South Africa’s central bank will probably raise interest rates by 25 basis points next week and again in September, according to Citigroup Inc.
The Reserve Bank will increase rates by 100 basis points in the next 12 months, Gina Schoeman, an economist at Citigroup in Johannesburg, told reporters on Thursday. An increase in rates by the central bank this month will show that the bank is “maintaining its independence and its credibility,” she said.
The bank, which will announce its next rates decision in Pretoria on July 23, has kept its benchmark repurchase rate unchanged at 5.75 percent for a year as the economy recovers from the slowest growth since a 2009 recession. Inflation quickened to 4.6 percent in May from 4.5 percent in the previous month.
Inflation will peak at 7.2 percent in the first quarter of next year and stay above the upper end of the central bank’s 3 percent to 6 percent target band for the rest of 2016, according to Schoeman.
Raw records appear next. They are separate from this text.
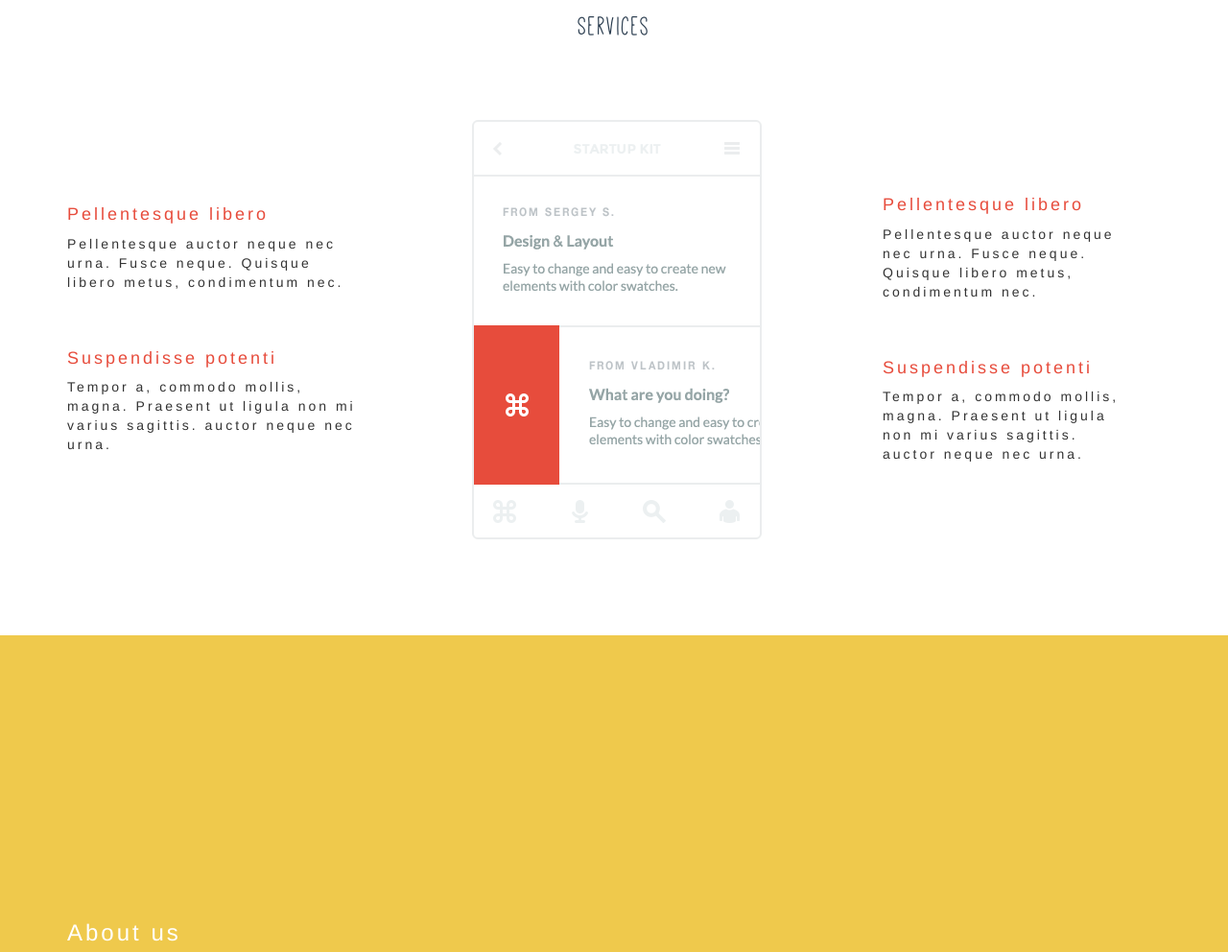
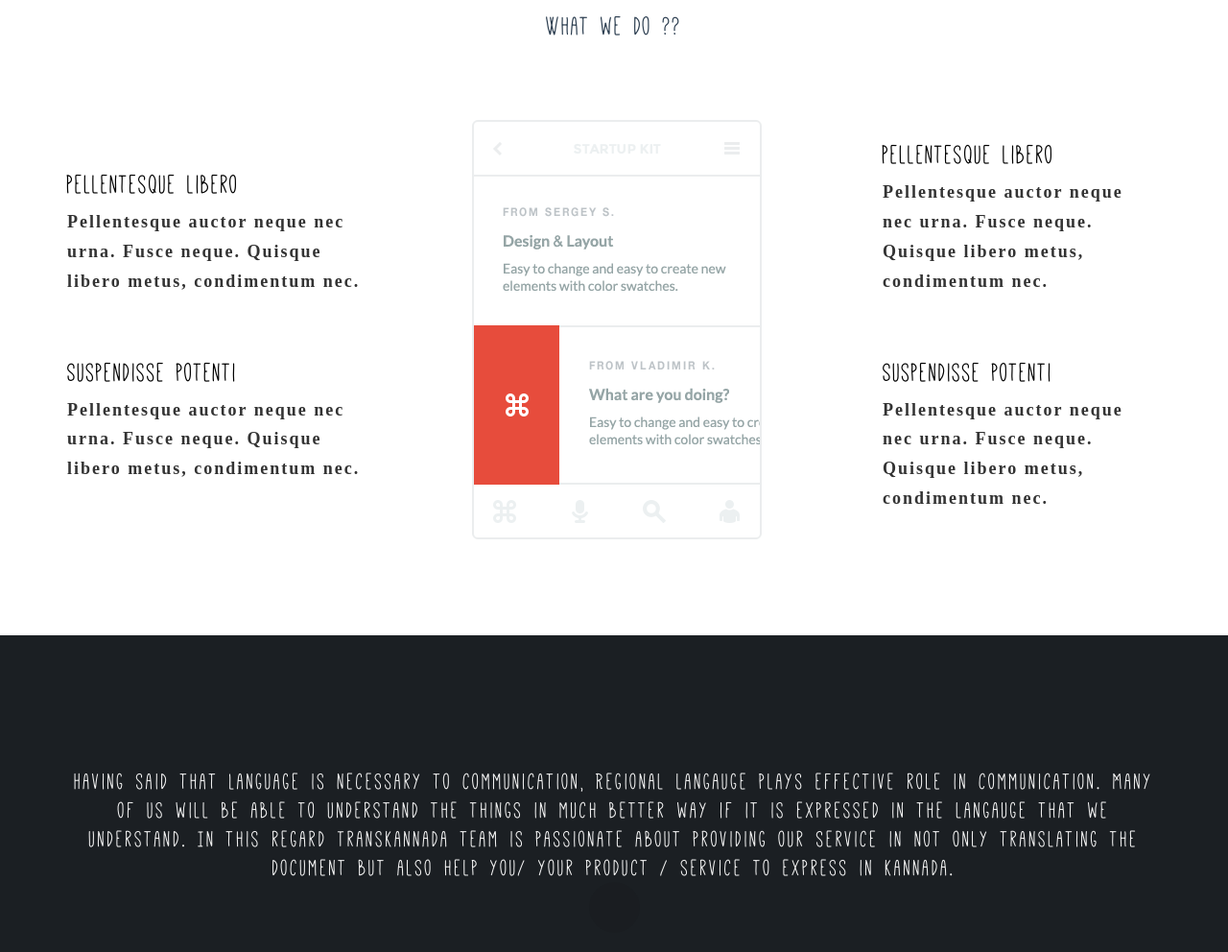
Before and after one commit to KR-Inc/TransKannada, a website: page index.html in a window 1280 px wide. Shown: the part 917-1909 px from the top of the page at 96% size. Drawn offline with nearby package versions, Linux system fonts and the light colour scheme; files whose address does not match are found by name; a web font is replaced by a local one.

Commit message:
service section in progress

```diff
--- a/index.html
+++ b/index.html
@@ -33,7 +33,6 @@
                         <div class="collapse navbar-collapse pull-right">
                             <ul class="nav pull-left">
                                 <li class="active"><a href="#">Home</a></li>
-                                <li><a href="#">About</a></li>
                                 <li><a href="#">Service</a></li>
                                 <li><a href="#">Upload Doc</a></li>
                                 <li><a href="#">Contact</a></li>
@@ -71,15 +70,15 @@
             <!-- How it works  -->
             <section class="content-7 v-center">
                 <div>
-                    <div class="container">
-                        <h3> Services </h3>
+                    <div class="container services">
+                        <h3> What we do ?? </h3>
 
                         <div class="row v-center">
                             <div class="col-sm-3">
-                                     <h6>Pellentesque libero</h6>
-                                   Pellentesque auctor neque nec urna. Fusce neque. Quisque     libero metus, condimentum nec.
+                                    <h6>Pellentesque libero</h6>
+                                    <p> Pellentesque auctor neque nec urna. Fusce neque. Quisque     libero metus, condimentum nec. <p>
                                     <h6>Suspendisse potenti</h6>
-                                    Tempor a, commodo mollis, magna. Praesent ut ligula non mi varius sagittis. auctor neque nec urna.
+                                    <p> Pellentesque auctor neque nec urna. Fusce neque. Quisque     libero metus, condimentum nec. <p>
                             </div>
 
                             <div class="col-sm-4">
@@ -96,9 +95,9 @@
                             <div class="col-sm-3">
                                 <div class="col-sm-offset-2">
                                     <h6>Pellentesque libero</h6>
-                                   Pellentesque auctor neque nec urna. Fusce neque. Quisque libero metus, condimentum nec.
+                                  <p> Pellentesque auctor neque nec urna. Fusce neque. Quisque     libero metus, condimentum nec. <p>
                                     <h6>Suspendisse potenti</h6>
-                                    Tempor a, commodo mollis, magna. Praesent ut ligula non mi varius sagittis. auctor neque nec urna.
+                                    <p> Pellentesque auctor neque nec urna. Fusce neque. Quisque     libero metus, condimentum nec. <p>
                                 </div>
                             </div>
                         </div>
@@ -107,11 +106,11 @@
             </section>
             <!-- ./How it works  -->
 
-            <!-- Infographic backgroud image  -->
+            <!-- About section  -->
             <section class="content-23 v-center bg-midnight-blue custom-bg">
                 <div>
                     <div class="container">
-                        <h3> About us </h3>
+                        <!-- <h3> About us </h3> -->
                         <div class="hero-unit hero-unit-bordered">
                             <p>Having said that Language is necessary to communication, Regional langauge plays effective role in communication. Many of us will be able to understand the things in much better way if it is expressed in the langauge that we understand. In this regard Transkannada team is passionate about providing our service in not only translating the document but also help you/ your product / service to express in kannada.
                             </p>
--- a/sources/less/custom.less
+++ b/sources/less/custom.less
@@ -66,16 +66,45 @@
 	}
 }
 
+/* Services section */
+.services{
+	h6{
+		font-family: "Mathlete Bulky";
+		font-size: 30px;
+		letter-spacing: 2px;
+		color: #000;
+	}
+
+	p{
+		font-family: "HipsterishFontNormal";
+		letter-spacing: 2px;
+		font-weight: bold;
+		color: #333;
+	}
+}
+
 /* About section */
 .content-23 {
    .container{
+
+   		h3{
+   			text-align: center;
+			font-size: 30px;
+			font-weight: normal;
+			color: #2c3e50;
+			font-family: "Mathlete Bulky";
+			margin-bottom: 80px;
+			line-height: 42px;
+			letter-spacing: 2px;
+   		}
+
    		.hero-unit{
    			p{
-   				font-size: 30px;
-   				line-height: 36px;
-			  	font-family: "A little sunshine";
+   				font-size: 26px;
+   				line-height: 30px;
+			  	font-family: "Mathlete Bulky";
 			  	font-weight: normal;
-			  	color: #000;
+			  	color: #f3f3f3;
    			}
    		}
    }
--- a/sources/less/template.css
+++ b/sources/less/template.css
@@ -1433,7 +1433,7 @@ textarea {
 	}
 	.content-23 {
 	  position: relative;
-	  height: 800px;
+	  height: 400px;
 	  -webkit-background-size: cover;
 	  -moz-background-size: cover;
 	  -o-background-size: cover;
@@ -1497,11 +1497,11 @@ textarea {
 	  text-align: center;
 	  font-size: 19px;
 	  font-weight: normal;
-	  background: rgba(255,255,255,0.55);
+	  background: rgba(0,0,0,0.55);
 	  color: #ffffff;
-	  opacity: 30;
+	  opacity: 40;
 	  filter: alpha(opacity=3000);
-	  opacity: 0.3;
+	  opacity: 0.4;
 	  filter: alpha(opacity=30);
 	  position: absolute;
 	  left: 50%;
@@ -1720,7 +1720,7 @@ textarea {
 	}
 	.content-23 {
 	  overflow: hidden;
-	  background-color: #efc94c;
+	  background-color: #1B1F23;
 	}
 	.content-23 #bgVideo {
 	  overflow: hidden;
```
Also changed, not shown: web/css/custom.css.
The monetary policy authority has little flexibility to continue the pause in its rate-hiking cycle “but we are not on any pre-set course and we remain data dependent,” Reserve Bank Deputy Governor Daniel Mminele said in an interview on July 7. “We are ready to act when we think that the situation warrants it.”
The South African economy, Africa’s second-largest, will probably expand 1.7 percent this year, with rolling blackouts by power utility Eskom Holdings SOC Ltd. shaving one percentage point off growth, Schoeman said. Gross domestic product will grow by 2.1 percent next year and by 3 percent or more in 2018 as the constraints in electricity supply ease, she said.